Shakespeare's sonnets are universally recognised as iconic pieces of writing. Each conforms to strict rules, whereby fourteen lines are end-rhymed a-b-a-b, c-d-c-d, e-f-e-f, g-g and written in iambic pentameter, each line consisting of ten syllables. The syllables are divided into five pairs called iambs where one unstressed syllable is followed by one stressed syllable daDUM / daDUM / daDUM / daDUM / daDUM.
This sound experiment consists of four short pieces inspired by the frequency that individual letters are used within each sonnet. This frequency is used to derive a musical note. A letter count of zero corresponds to C2 (two octaves below 'middle C'). A letter count of 1 corresponds to C2# and for each increase of 1 in the letter count we move up the musical scale by a semitone.
The length of each note is determined by the iambic pentameter with notes alternating in length and loudness. Odd notes are a quarter note and even notes are half-note. All the pieces are in 4/4 time. The start of each track may be offset by several measures or bars to add rhythmic variation and effect harmonies between the instruments.

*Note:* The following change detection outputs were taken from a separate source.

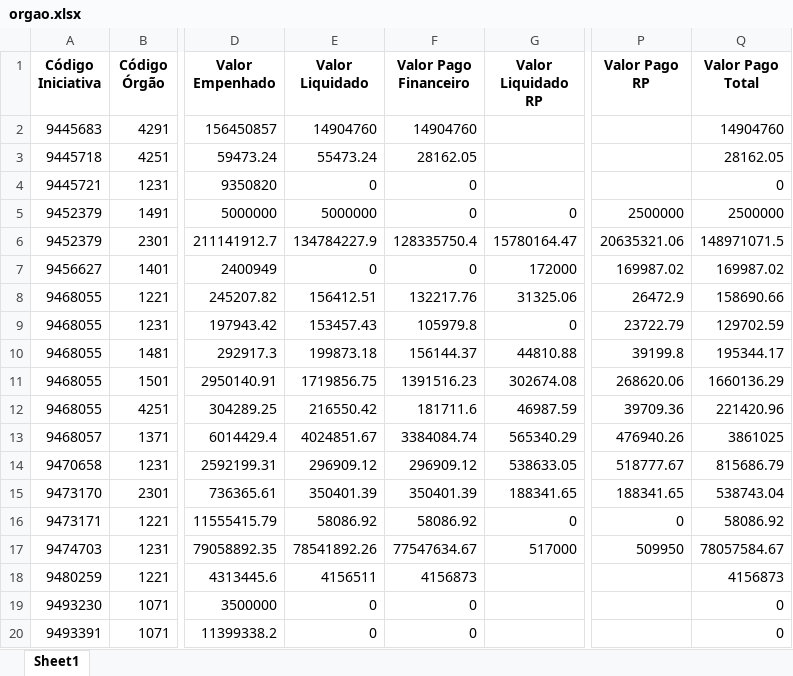
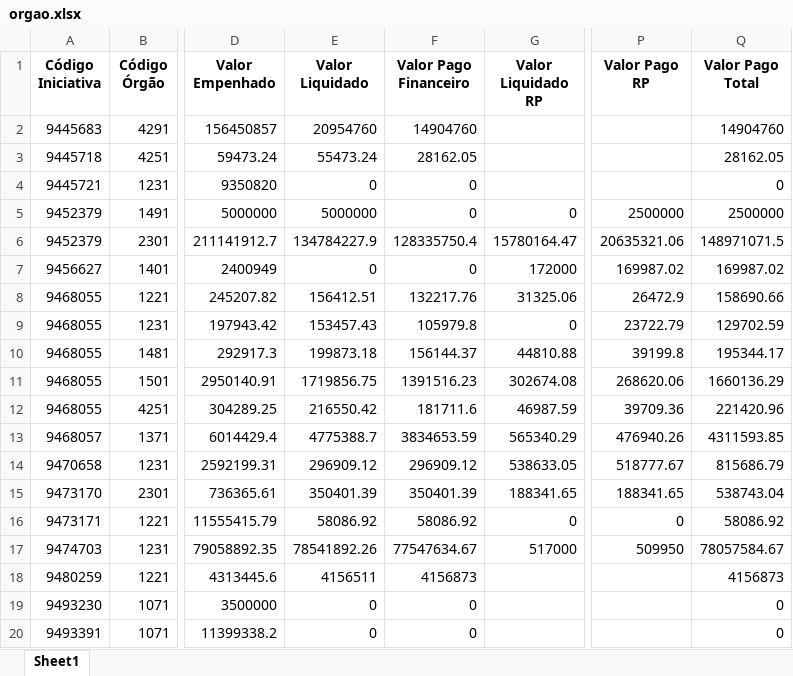
Before and after one commit to transparencia-mg/portal_mariana, an Excel workbook: upload/orgao.xlsx, sheet Sheet1, drawn as a sheet; only a part is shown, gaps mark what is left out; values as stored, in another font and other column widths than the file's, no borders; the diff names each change by its address in the sheet, - before the commit and + after, or states it on an @@ line.

```diff
--- a/upload/orgao.xlsx (sheet Sheet1)
+++ b/upload/orgao.xlsx (sheet Sheet1)
-E2 (Valor Liquidado): 14904760
+E2 (Valor Liquidado): 20954760
-E13 (Valor Liquidado): 4024851.67
+E13 (Valor Liquidado): 4775388.7
-F13 (Valor Pago Financeiro): 3384084.74
+F13 (Valor Pago Financeiro): 3834653.59
-Q13 (Valor Pago Total): 3861025
+Q13 (Valor Pago Total): 4311593.85
```
Also changed, not shown: upload/contabancaria.xlsx, upload/empenho.xlsx, 5 other files.
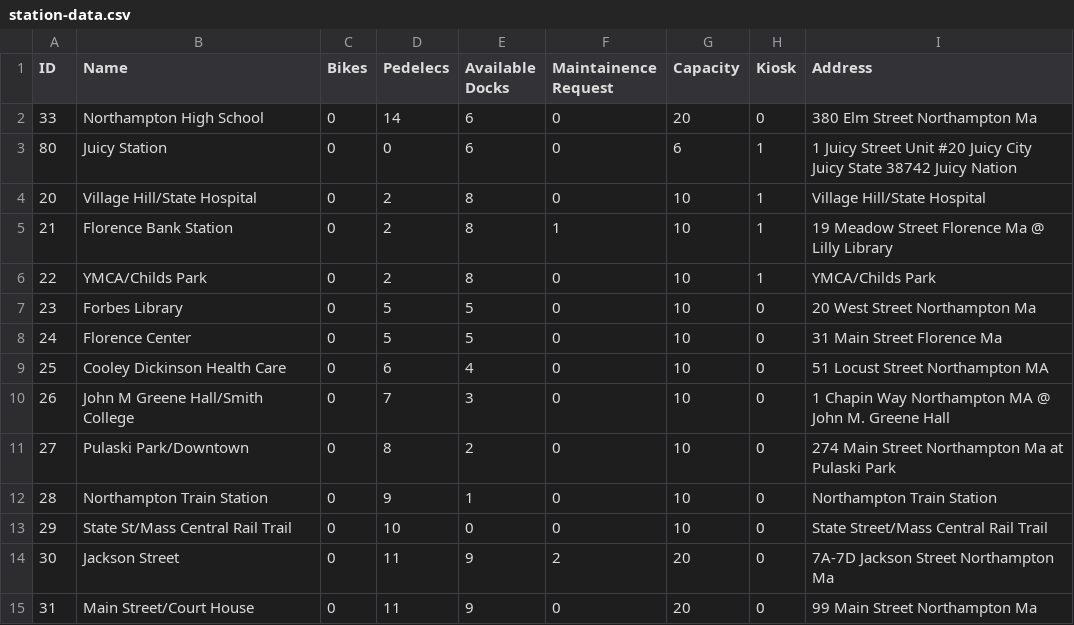
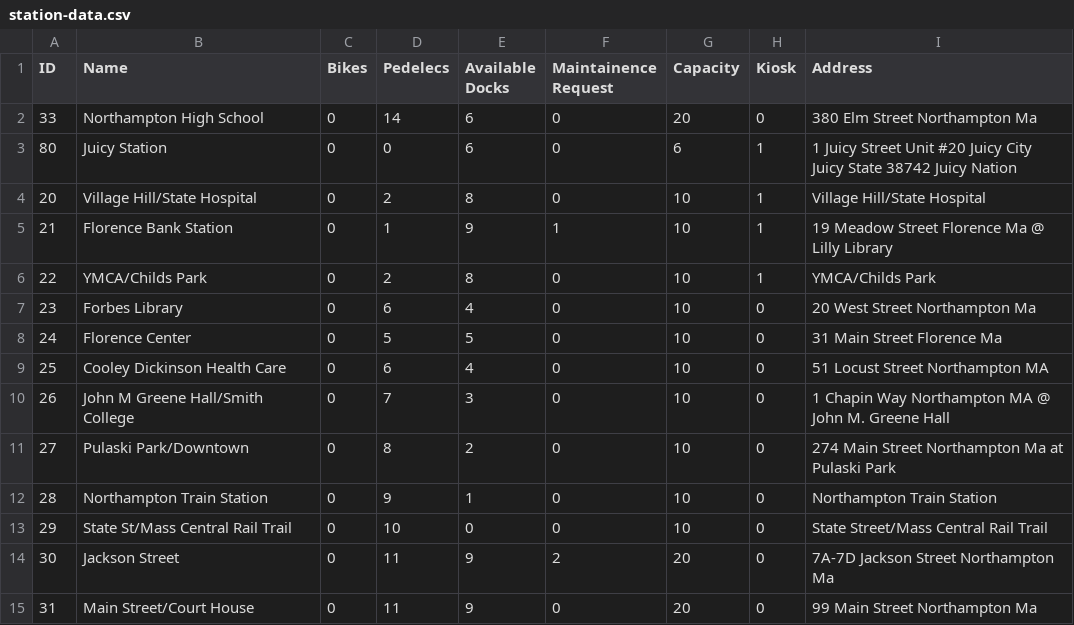
Before and after one commit to crystallistic/ValleyBikeSimA45, a CSV file: ValleyBikeSimA45/data-files/station-data.csv, drawn as a sheet.

```diff
--- a/ValleyBikeSimA45/data-files/station-data.csv
+++ b/ValleyBikeSimA45/data-files/station-data.csv
@@ -4,5 +4,5 @@ ID,Name,Bikes,Pedelecs,Available Docks,Maintainence Request,Capacity,Kiosk,Addre
 20,Village Hill/State Hospital,0,2,8,0,10,1,Village Hill/State Hospital
-21,Florence Bank Station,0,2,8,1,10,1,19 Meadow Street Florence Ma @ Lilly Library
+21,Florence Bank Station,0,1,9,1,10,1,19 Meadow Street Florence Ma @ Lilly Library
 22,YMCA/Childs Park,0,2,8,0,10,1,YMCA/Childs Park
-23,Forbes Library,0,5,5,0,10,0,20 West Street Northampton Ma
+23,Forbes Library,0,6,4,0,10,0,20 West Street Northampton Ma
 24,Florence Center,0,5,5,0,10,0,31 Main Street Florence Ma
```
Also changed, not shown: ValleyBikeSimA45/data-files/bike-data.csv, ValleyBikeSimA45/data-files/rides-completed-data.csv, 4 other files.
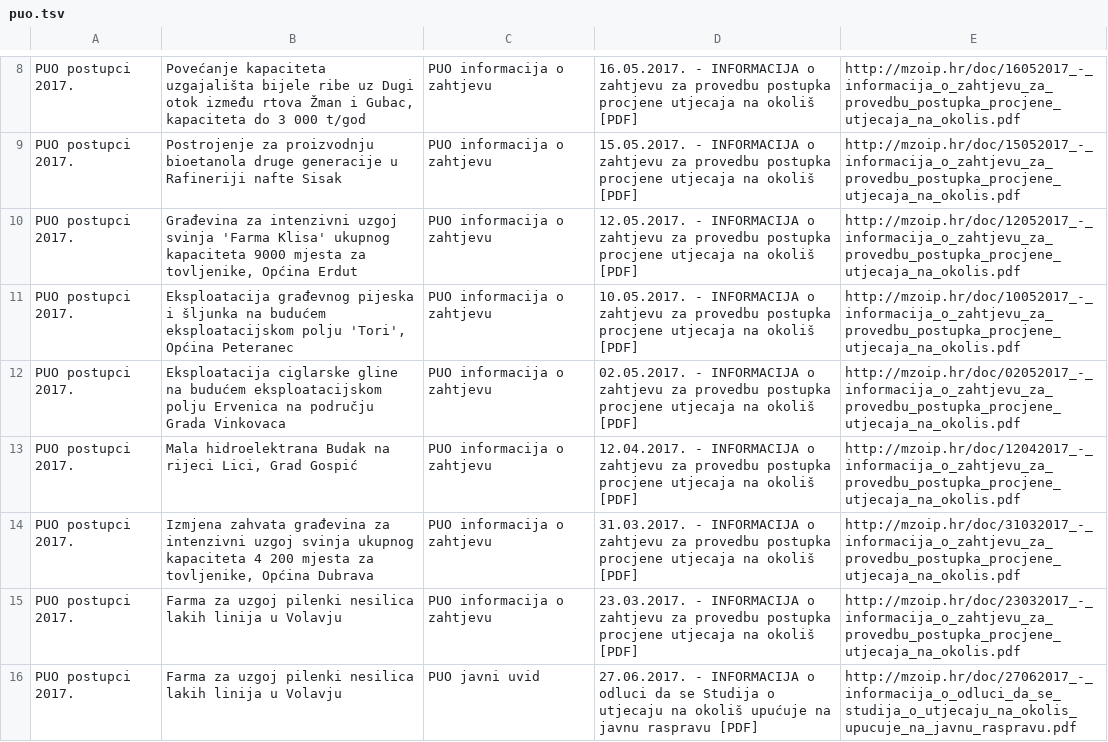
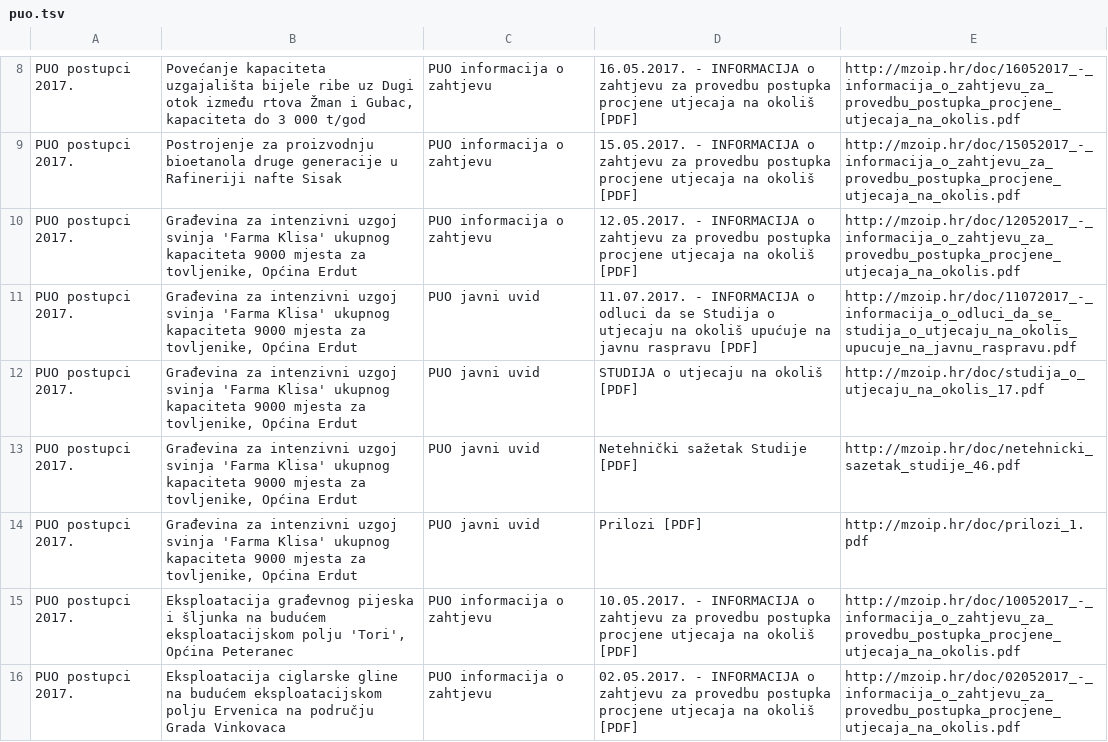
Before and after one commit to udruga-biom/puo-arhiva, a TSV file: puo.tsv, drawn as a sheet; only a part is shown, gaps mark what is left out; the shorter side is filled out with more unchanged rows.

```diff
--- a/puo.tsv
+++ b/puo.tsv
@@ -10,2 +10,6 @@ PUO postupci 2017.	Postrojenje za proizvodnju bioetanola druge generacije u Rafi
 PUO postupci 2017.	Građevina za intenzivni uzgoj svinja 'Farma Klisa' ukupnog kapaciteta 9000 mjesta za tovljenike, Općina Erdut	PUO informacija o zahtjevu	12.05.2017. - INFORMACIJA o zahtjevu za provedbu postupka procjene utjecaja na okoliš [PDF]	http://mzoip.hr/doc/12052017_-_informacija_o_zahtjevu_za_provedbu_postupka_procjene_utjecaja_na_okolis.pdf
+PUO postupci 2017.	Građevina za intenzivni uzgoj svinja 'Farma Klisa' ukupnog kapaciteta 9000 mjesta za tovljenike, Općina Erdut	PUO javni uvid	11.07.2017. - INFORMACIJA o odluci da se Studija o utjecaju na okoliš upućuje na javnu raspravu [PDF]	http://mzoip.hr/doc/11072017_-_informacija_o_odluci_da_se_studija_o_utjecaju_na_okolis_upucuje_na_javnu_raspravu.pdf
+PUO postupci 2017.	Građevina za intenzivni uzgoj svinja 'Farma Klisa' ukupnog kapaciteta 9000 mjesta za tovljenike, Općina Erdut	PUO javni uvid	STUDIJA o utjecaju na okoliš [PDF]	http://mzoip.hr/doc/studija_o_utjecaju_na_okolis_17.pdf
+PUO postupci 2017.	Građevina za intenzivni uzgoj svinja 'Farma Klisa' ukupnog kapaciteta 9000 mjesta za tovljenike, Općina Erdut	PUO javni uvid	Netehnički sažetak Studije [PDF]	http://mzoip.hr/doc/netehnicki_sazetak_studije_46.pdf
+PUO postupci 2017.	Građevina za intenzivni uzgoj svinja 'Farma Klisa' ukupnog kapaciteta 9000 mjesta za tovljenike, Općina Erdut	PUO javni uvid	Prilozi [PDF]	http://mzoip.hr/doc/prilozi_1.pdf
 PUO postupci 2017.	Eksploatacija građevnog pijeska i šljunka na budućem eksploatacijskom polju 'Tori', Općina Peteranec	PUO informacija o zahtjevu	10.05.2017. - INFORMACIJA o zahtjevu za provedbu postupka procjene utjecaja na okoliš [PDF]	http://mzoip.hr/doc/10052017_-_informacija_o_zahtjevu_za_provedbu_postupka_procjene_utjecaja_na_okolis.pdf
```
Also changed, not shown: opuo.tsv.
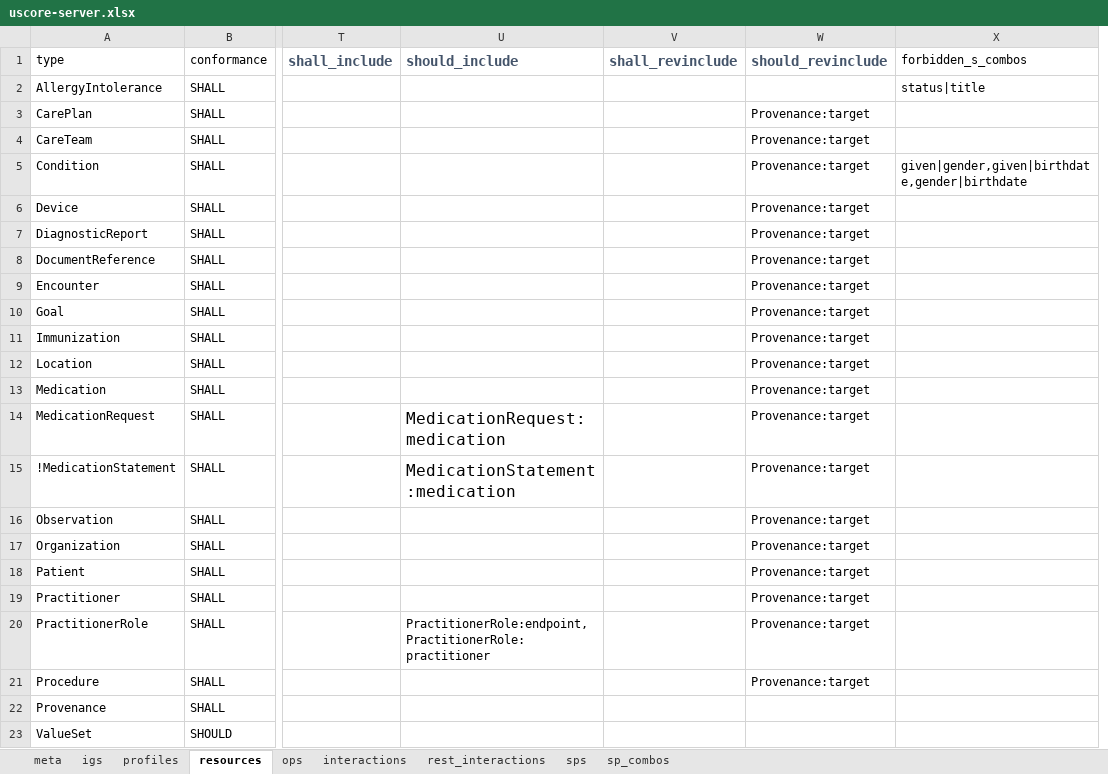
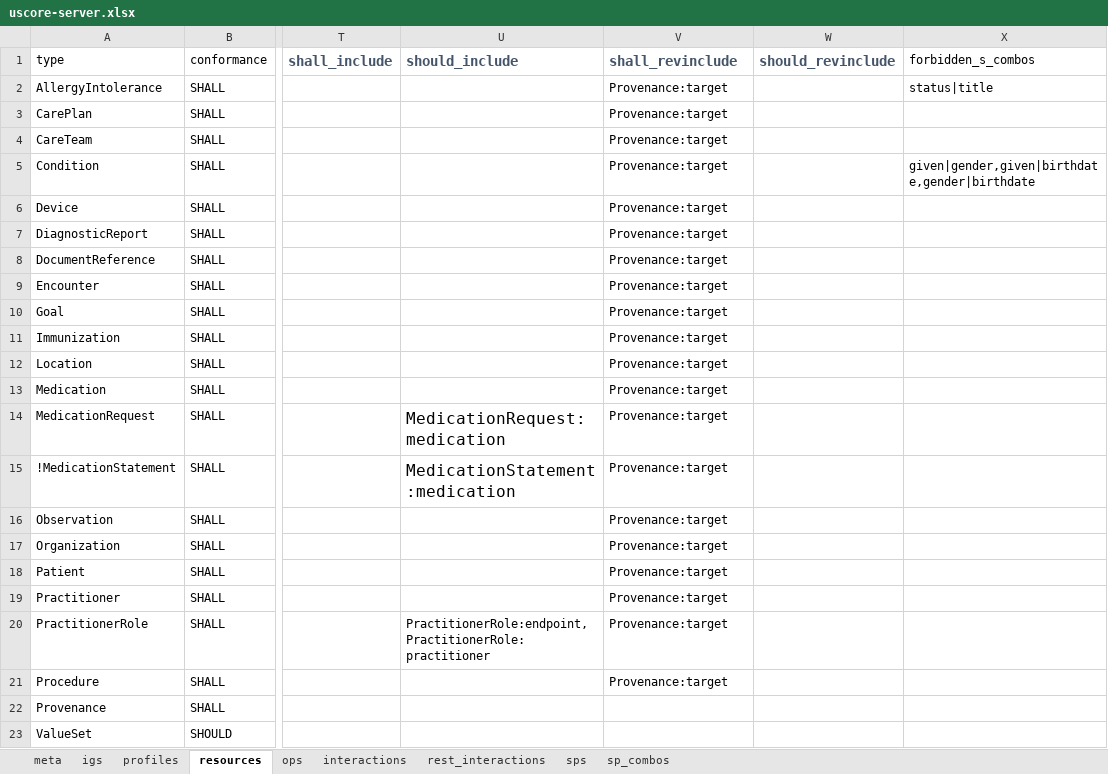
Before and after one commit to HL7/US-Core, an Excel workbook: source/source_spreadsheets/uscore-server.xlsx, sheet resources, drawn as a sheet; only a part is shown, gaps mark what is left out; values as stored, in another font and other column widths than the file's, no borders; removed rows and columns are numbered as before the commit, all else as after; the diff names each change by its address in the sheet, - before the commit and + after, or states it on an @@ line.

```diff
--- a/source/source_spreadsheets/uscore-server.xlsx (sheet resources)
+++ b/source/source_spreadsheets/uscore-server.xlsx (sheet resources)
-column V, row 1: shall_revinclude
+column W, row 1: should_revinclude
-V1: should_revinclude
+V1: shall_revinclude
-V2: (empty)
+V2: Provenance:target
```
Also changed, not shown: sheet sps, source/source_spreadsheets/uscore-client.xlsx, 2 other files.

Each piece utilises the letter counts from seven sonnets. The first uses the letter frequency data from sonnets 1 to 7, the second from sonnets 8 to 14, and so on. The arrangement of each piece is in four parts, for plucked strings and woodwind.